The supporting cast perfectly complements Reeves and the actors for the lead Russian bad guys because many of the familiar faces are limited to only a few scenes, almost akin to cameos. Dean Winters is Viggo’s whiny assistant Avi, and he steals just about every scene when he’s allowed to talk. There is just enough of Willem Dafoe as a mysterious character to make me want a little more. Adrianne Palicki, Ian McShane, John Leguizamo and Lance Reddick all play people from John’s past who pop up for various reasons, and a lot of humor goes along with their scenes. Don’t blink, or you’ll miss Randall Duk Kim in a minor role. The story smartly cycles the supporting characters in and out as they punctuate John’s mission and bring their own personalities to this peek behind the curtain of hit men and their world.
Most people only care about the action sequences. They do account for a large percentage of the screen time. The filmmakers create their own style here, and the action is never stagnant and dynamically moving forward through the environments right beside John. In many ways, the vignettes play out like a video game, so if you look at the film from that perspective, there are quite a number of levels. Although rain is prevalent throughout, thunder and lightning only interrupt and mark the time of one fight. I was more enthralled by the music that accompanies each battle. You can’t help but get excited as techno music pumps through the speakers in a club and perfectly follows the ebb and flow of the action. This kind of synchronicity repeats throughout the movie and involves music from Tyler Bates and Joel J. Richard as well as Marilyn Manson’s “Killing Strangers” and other songs. It’s nothing new to have music in time with the action, but the filmmakers use that technique quite effectively here to the point where I felt within myself the beats of the music and the flow of the action as they played off each other.
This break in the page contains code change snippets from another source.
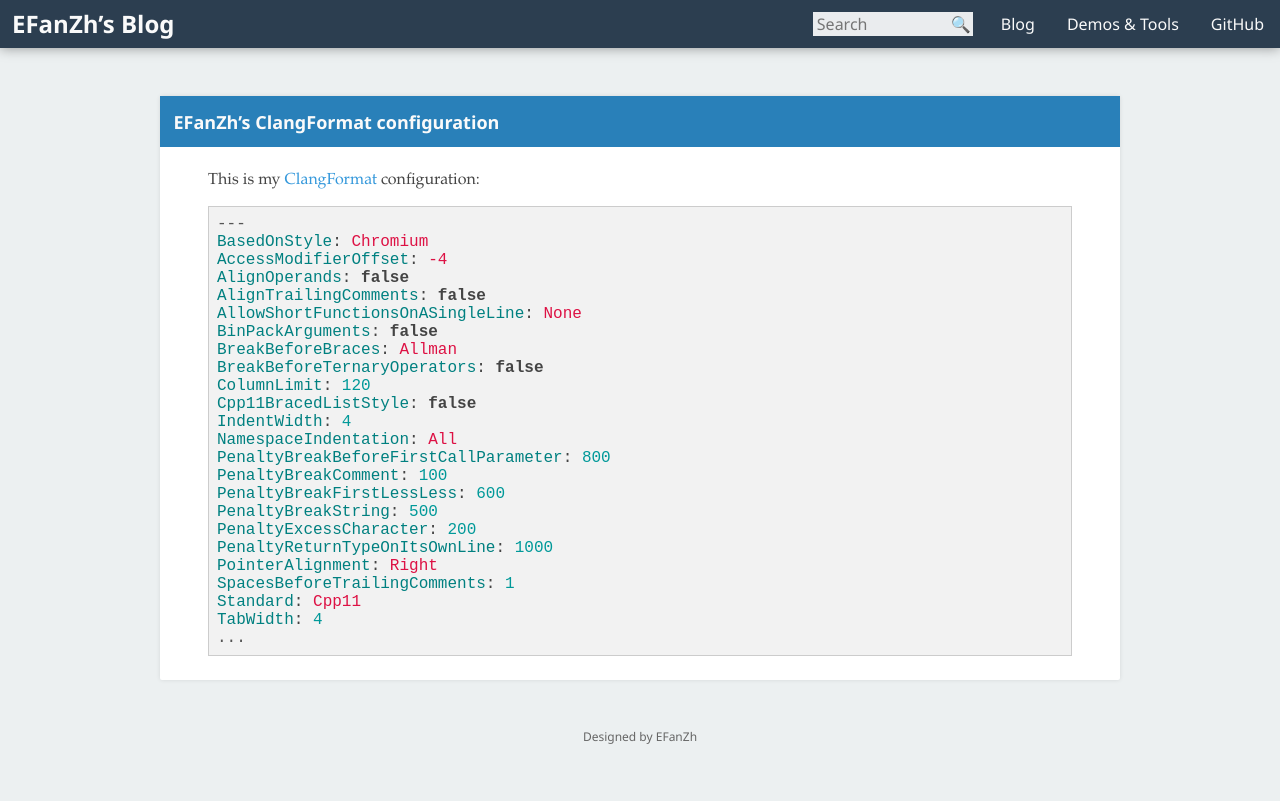
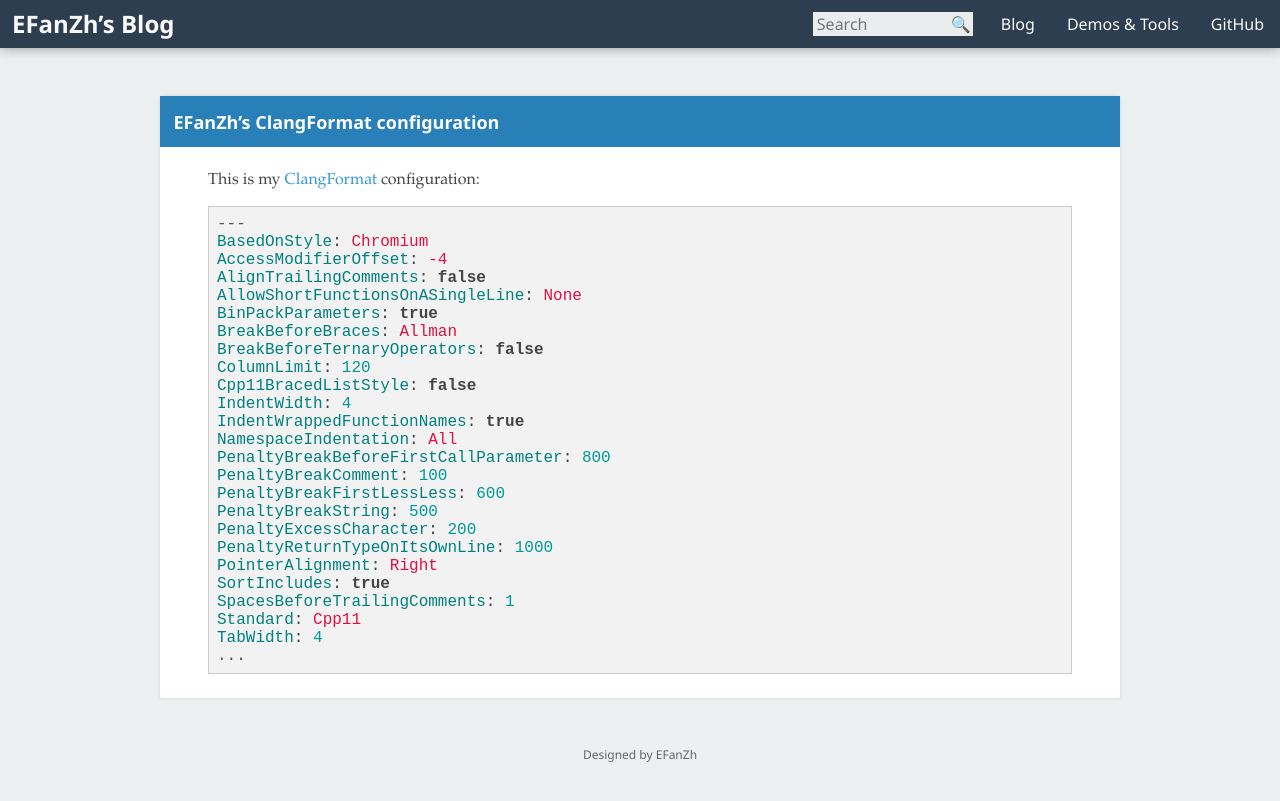
Before and after one commit to fuzeyi/efanzh.github.io, a Jekyll site: the page built from _posts/2015-03-24-clang-format-configuration.md, in a window 1280 px wide. Shown: the top 801 px of the page. Built offline with Jekyll 4.4.1, drawn with Linux system fonts in a browser that asks for light colours.

Commit message:
Update ClangFormat Configuration

```diff
--- a/_posts/2015-03-24-clang-format-configuration.md
+++ b/_posts/2015-03-24-clang-format-configuration.md
@@ -8,15 +8,15 @@ This is my [ClangFormat](http://clang.llvm.org/docs/ClangFormat.html) configurat
 ---
 BasedOnStyle: Chromium
 AccessModifierOffset: -4
-AlignOperands: false
 AlignTrailingComments: false
 AllowShortFunctionsOnASingleLine: None
-BinPackArguments: false
+BinPackParameters: true
 BreakBeforeBraces: Allman
 BreakBeforeTernaryOperators: false
 ColumnLimit: 120
 Cpp11BracedListStyle: false
 IndentWidth: 4
+IndentWrappedFunctionNames: true
 NamespaceIndentation: All
 PenaltyBreakBeforeFirstCallParameter: 800
 PenaltyBreakComment: 100
@@ -25,6 +25,7 @@ PenaltyBreakString: 500
 PenaltyExcessCharacter: 200
 PenaltyReturnTypeOnItsOwnLine: 1000
 PointerAlignment: Right
+SortIncludes: true
 SpacesBeforeTrailingComments: 1
 Standard: Cpp11
 TabWidth: 4
```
The intentional comedy perfectly lightens the mood at many points in the movie where it’s needed. Much of the humor has to do with John’s talent and how other characters react to him or his threats. John’s legendary skills remind me of the abilities of characters played by Liam Neeson in the Taken series and Denzel Washington in The Equalizer. The difference is that most people are smart enough to get away from John as fast as possible. The Russians refer to him as “Baba Yaga” or “The Boogeyman,” and Viggo knows that he means business. I love the mythology that the filmmakers created for this film with gold coins that have various uses and a hotel where hit men can take a breather. Those elements elevate John Wick above other action flicks into a place where I would like to see more stories set. I’d be interested to learn more about the hotel and some of the other characters in it.
Despite my overall positive recommendation, I still found a few things that I didn’t appreciate that took my rating down a notch. I’m not fond of the storytelling technique in the opening segment. I found it to be a cheap way to catch my interest when the rest of the script did that well enough. In one scene, men with flashlights on their guns attack in the dark. That really makes no sense because it’s too easy to then find them and pick them off. John’s memories flood back in cuts so quick that you can’t focus on them. I’d rather see one or two solid memories that mean something. This is all nitpicking because the filmmakers made their mark with this flick and picked Reeves as the perfect star. John Wick is one of those movies that I would gladly watch again for both its action and its humor.